myData5.filter("prev_len > 13").count()
// 7.238561 s
myData5.filter("type = 'external'").count()
// 11.06506467 s

val myData5_p = spark.read.format("parquet").load("hdfs:///parquet_test/mydata5_p.parquet")
// 2.341337769
// 9.462628667 s
myData5_p.filter("cat = 'GROUP2'").count()
// 4.795245333 s
myData5_p.filter("prev_len > 13").count()
// 8.046922667 s
myData5_p.filter("type = 'external'").count()
// 26.915488 s

The above results show that partitioning does help when the partitioning column has only a number of possible values and we query against that column.
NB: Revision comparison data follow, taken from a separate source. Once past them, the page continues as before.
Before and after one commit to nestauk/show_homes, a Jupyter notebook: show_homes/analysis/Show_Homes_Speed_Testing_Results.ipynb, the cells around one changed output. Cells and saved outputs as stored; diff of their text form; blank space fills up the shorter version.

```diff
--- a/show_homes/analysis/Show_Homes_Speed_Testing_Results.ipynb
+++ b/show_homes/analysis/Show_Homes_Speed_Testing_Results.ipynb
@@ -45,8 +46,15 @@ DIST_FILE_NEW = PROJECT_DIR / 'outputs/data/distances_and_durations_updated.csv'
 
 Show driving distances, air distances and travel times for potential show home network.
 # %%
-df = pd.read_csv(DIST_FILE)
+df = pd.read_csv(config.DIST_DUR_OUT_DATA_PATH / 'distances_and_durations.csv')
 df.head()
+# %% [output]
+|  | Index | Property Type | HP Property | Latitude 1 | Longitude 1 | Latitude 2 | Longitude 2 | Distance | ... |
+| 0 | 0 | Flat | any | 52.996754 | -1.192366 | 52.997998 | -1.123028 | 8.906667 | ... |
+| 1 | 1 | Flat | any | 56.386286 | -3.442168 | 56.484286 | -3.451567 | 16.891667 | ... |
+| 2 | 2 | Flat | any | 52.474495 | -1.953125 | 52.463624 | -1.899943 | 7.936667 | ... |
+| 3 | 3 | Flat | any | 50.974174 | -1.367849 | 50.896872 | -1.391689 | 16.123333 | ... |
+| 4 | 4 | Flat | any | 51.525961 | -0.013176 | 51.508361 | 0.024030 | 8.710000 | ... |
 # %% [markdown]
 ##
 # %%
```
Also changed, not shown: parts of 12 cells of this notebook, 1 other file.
When we had only two possible values, the query was 25.5% faster. With the possible five values, it got to be 53.7% faster. Queries against other columns are slightly slower. Let's now see the effect of having a column with a 1000 possible values.
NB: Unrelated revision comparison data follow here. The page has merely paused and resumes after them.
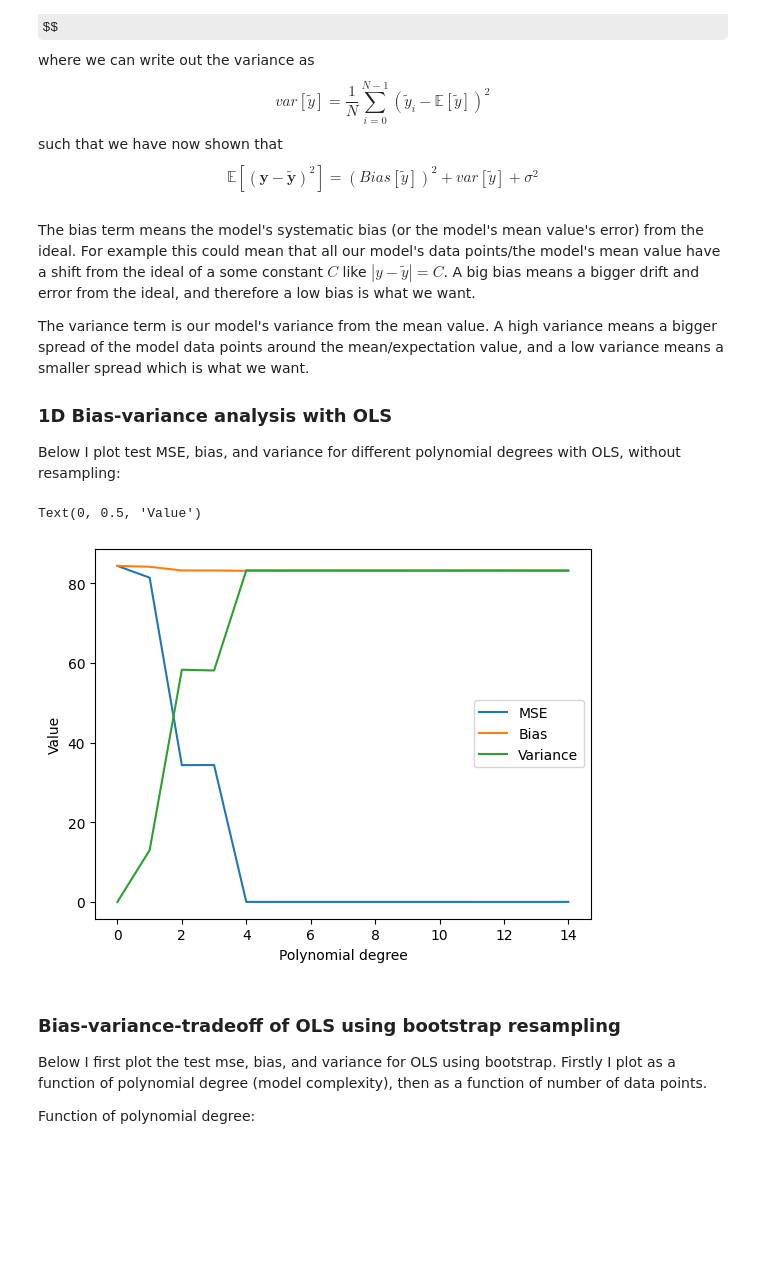
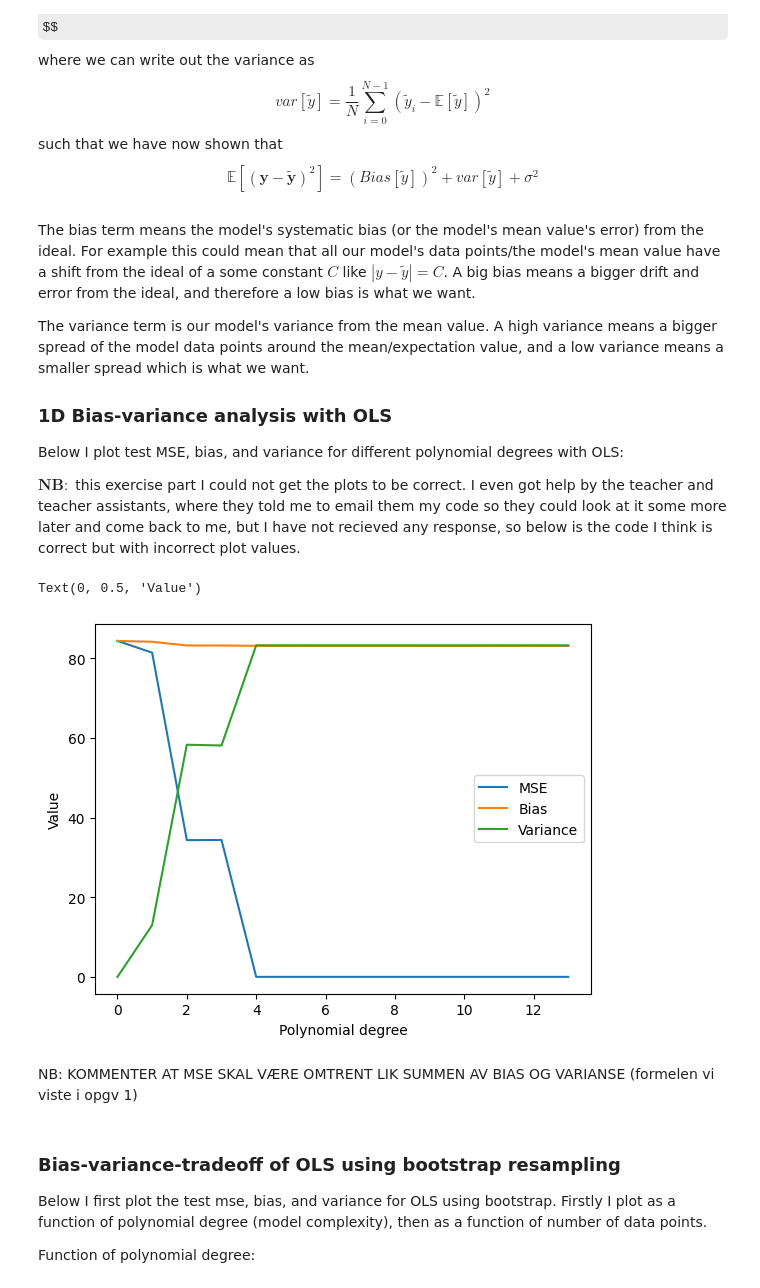
Before and after one commit to LassePladsen/FYS-STK3155-4155, a Jupyter notebook: Weekly exercises/38/Week 38 Lasse Pladsen.ipynb, the cells around one changed output. Drawn from its saved outputs; the diff is of its cells as text; code cells hidden in the pictures; some formulas as TeX source; blank space fills up the shorter version.

```diff
--- a/Weekly exercises/38/Week 38 Lasse Pladsen.ipynb
+++ b/Weekly exercises/38/Week 38 Lasse Pladsen.ipynb
@@ -42,7 +42,9 @@ The bias term means the model's systematic bias (or the model's mean value's err
 The variance term is our model's variance from the mean value. A high variance means a bigger spread of the model data points around the mean/expectation value, and a low variance means a smaller spread which is what we want.
 
 ### 1D Bias-variance analysis with OLS
-Below I plot test MSE, bias, and variance for different polynomial degrees with OLS, without resampling:
+Below I plot test MSE, bias, and variance for different polynomial degrees with OLS:
+
+$\mathbf{NB:}$ this exercise part I could not get the plots to be correct. I even got help by the teacher and teacher assistants, where they told me to email them my code so they could look at it some more later and come back to me, but I have not recieved any response, so below is the code I think is correct but with incorrect plot values.
 # %%
 import numpy as np
 import matplotlib.pyplot as plt
@@ -54,15 +56,7 @@ from sklearn.pipeline import make_pipeline
 
 # PARAMETERS
 n = 1000  # no. data points
-maxdegree = 15  # no. of polynomial degrees
-
-
-def bias(ideal, actual):
-    return np.mean((ideal - np.mean(actual))**2)
-
-def variance(array):
-    return np.var(array)
-
+maxdegree = 14  # no. of polynomial degrees
 
 # Create data set
 np.random.seed(2023)
@@ -70,37 +64,39 @@ x = np.linspace(-3, 3, n).reshape(-1, 1)
 # y = np.exp(-x**2) + 1.5 * np.exp(-(x-2)**2)+ np.random.normal(0, 0.1, x.shape)
 y = x**4 - 5*x**2 + 2*x +  np.random.normal(0, 0.1, x.shape)
 
 # Create arrays
 degrees = np.arange(0, maxdegree, 1)
 mse_arr = np.zeros(maxdegree)
 bias_arr = np.zeros_like(mse_arr)
 variance_arr = np.zeros_like(mse_arr)
 
 # Split data
 x_train, x_test, y_train, y_test = train_test_split(x, y, test_size=0.2)
 
 for degree in degrees:
     # Create model
     model = make_pipeline(PolynomialFeatures(degree=degree), LinearRegression(fit_intercept=False))
 
     # Create prediction
     y_predict = model.fit(x_train, y_train).predict(x_test)
 
     # Calculate values
-    mse_arr[degree] = mean_squared_error(y_test, y_predict)
-    bias_arr[degree] = bias(y_test, y_predict)
-    variance_arr[degree] = variance(y_predict)
+    mse_arr[degree] = np.mean((y_test - y_predict)**2)
+    bias_arr[degree] = np.mean((y_test - np.mean(y_predict))**2)
+    variance_arr[degree] = np.var(y_predict)
 
 # Plotting
 plt.plot(degrees, mse_arr, label="MSE")
 plt.plot(degrees, bias_arr, label="Bias")
 plt.plot(degrees, variance_arr, label="Variance")
 plt.legend()
 plt.xlabel("Polynomial degree")
 plt.ylabel("Value")
 # %% [output]
 Text(0, 0.5, 'Value')
-[figure, old version]
+[figure, new version]
+# %% [markdown]
+NB: KOMMENTER AT MSE SKAL VÆRE OMTRENT LIK SUMMEN AV BIAS OG VARIANSE (formelen vi viste i opgv 1)
 # %% [markdown]
 ### Bias-variance-tradeoff of OLS using bootstrap resampling
 Below I first plot the test mse, bias, and variance for OLS using bootstrap. Firstly I plot as a function of polynomial degree (model complexity), then as a function of number of data points.
```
val rand = new scala.util.Random
val randLimit = 1000
//a udf which returns 'GROUPX' where X is an integer between -1 and 1000.
val nextRandomIntUdf = udf(() => "GROUP" + rand.nextInt(randLimit))
// load the data and transform
val myData5 = spark.read.format("parquet").load("hdfs:///parquet_test/mydata5.parquet")
val myData1k = myData5.drop("cat").withColumn("cat", nextRandomIntUdf())

// Save the unparitioned and partitioned parquet data to hdfs

Let's do the same measurements for our new dataset where the column 'cat' can have one of possible 1000 values.

val myData1k = spark.read.format("parquet").load("hdfs:///parquet_test/mydata1k.parquet")
// 1.929997125 s
// 4.885199667 s
myData1k.filter("cat = 'GROUP357'").count()
// 9.909249 s
myData1k.filter("prev_len > 13").count()
// 6.130633333 s
myData1k.filter("type = 'external'").count()
// 10.44633 s

val myData1k_p = spark.read.format("parquet").load("hdfs:///parquet_test1/mydata1k_p.parquet")
// 9.728571429 s
// 58.37241867 s
myData1k_p.filter("cat = 'GROUP357'").count()
// 1.650945667 s
myData1k_p.filter("prev_len > 13").count()
// 40.44449867 s
myData1k_p.filter("type = 'external'").count()
// 51.88738233 s

Querying against the partitioning column is now 83.3% faster but other operations are much slower. The time needed to set up the metadata is also longer. Here is a table showing the relative times elapsed on queries against a partitioned parquet filter as a ratio to times elapsed for queries against a non-partitioned parquet file.

Number of possible values for the column to be partitioned 2 5 1000
Query against the partitioned column 74.50% 46.30% 16.66%
Query against other columns 89.51% 191.01% 556.99%
Total count query 136.79% 163.68% 1194.88%

As can be seen in the above table, we should partition a parquet file only on the columns to which the data is likely to be queried against. The query times are substantially larger if there is a need to query against another column or retrieve all the data. That's especially true of columns with a large number of possible values. It's therefore prudent to check the distribution of the data on the selected columns before deciding to partition. Although this article didn't discuss partitioning on multiple columns, the same concepts apply.

big data, hadoop, parquet, performance, scala, spark

Opinions expressed by DZone contributors are their own.

{{ parent.title || parent.header.title}}

{{ parent.tldr }}

{{ parent.urlSource.name }}